--- WHAT THE EXERCISE ASKS ---
Reproduce all the data, character for character.

[Records from a collection]
◆ ◆ ◆
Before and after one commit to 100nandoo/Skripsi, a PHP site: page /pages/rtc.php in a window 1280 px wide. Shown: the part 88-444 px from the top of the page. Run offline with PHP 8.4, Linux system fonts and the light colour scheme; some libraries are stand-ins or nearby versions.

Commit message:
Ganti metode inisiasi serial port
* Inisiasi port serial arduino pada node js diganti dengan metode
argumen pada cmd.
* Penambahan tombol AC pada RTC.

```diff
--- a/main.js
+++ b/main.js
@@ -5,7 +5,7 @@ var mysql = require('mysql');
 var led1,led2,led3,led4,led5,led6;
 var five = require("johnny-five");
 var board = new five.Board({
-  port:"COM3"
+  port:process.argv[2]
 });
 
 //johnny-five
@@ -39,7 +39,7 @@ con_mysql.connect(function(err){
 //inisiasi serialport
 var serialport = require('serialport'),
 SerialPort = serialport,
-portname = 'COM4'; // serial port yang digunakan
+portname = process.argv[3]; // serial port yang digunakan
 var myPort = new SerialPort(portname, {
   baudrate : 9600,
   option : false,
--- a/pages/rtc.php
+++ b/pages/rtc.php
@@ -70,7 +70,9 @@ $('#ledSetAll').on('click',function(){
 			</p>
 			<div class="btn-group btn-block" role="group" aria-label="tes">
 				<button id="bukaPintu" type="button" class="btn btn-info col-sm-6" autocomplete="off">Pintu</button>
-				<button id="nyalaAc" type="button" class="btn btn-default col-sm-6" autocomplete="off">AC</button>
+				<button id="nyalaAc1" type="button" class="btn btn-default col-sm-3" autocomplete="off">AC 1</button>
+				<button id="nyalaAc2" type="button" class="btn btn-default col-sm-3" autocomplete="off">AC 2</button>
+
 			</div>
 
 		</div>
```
◆ ◆ ◆
--- ANSWER TO THE PROBLEM ---
Before and after one commit to 100nandoo/Skripsi, a PHP site: page /pages/rtc.php in a window 1280 px wide. Shown: the part 88-444 px from the top of the page. Run offline with PHP 8.4, Linux system fonts and the light colour scheme; some libraries are stand-ins or nearby versions.

Commit message:
Ganti metode inisiasi serial port
* Inisiasi port serial arduino pada node js diganti dengan metode
argumen pada cmd.
* Penambahan tombol AC pada RTC.

```diff
--- a/main.js
+++ b/main.js
@@ -5,7 +5,7 @@ var mysql = require('mysql');
 var led1,led2,led3,led4,led5,led6;
 var five = require("johnny-five");
 var board = new five.Board({
-  port:"COM3"
+  port:process.argv[2]
 });
 
 //johnny-five
@@ -39,7 +39,7 @@ con_mysql.connect(function(err){
 //inisiasi serialport
 var serialport = require('serialport'),
 SerialPort = serialport,
-portname = 'COM4'; // serial port yang digunakan
+portname = process.argv[3]; // serial port yang digunakan
 var myPort = new SerialPort(portname, {
   baudrate : 9600,
   option : false,
--- a/pages/rtc.php
+++ b/pages/rtc.php
@@ -70,7 +70,9 @@ $('#ledSetAll').on('click',function(){
 			</p>
 			<div class="btn-group btn-block" role="group" aria-label="tes">
 				<button id="bukaPintu" type="button" class="btn btn-info col-sm-6" autocomplete="off">Pintu</button>
-				<button id="nyalaAc" type="button" class="btn btn-default col-sm-6" autocomplete="off">AC</button>
+				<button id="nyalaAc1" type="button" class="btn btn-default col-sm-3" autocomplete="off">AC 1</button>
+				<button id="nyalaAc2" type="button" class="btn btn-default col-sm-3" autocomplete="off">AC 2</button>
+
 			</div>
 
 		</div>
```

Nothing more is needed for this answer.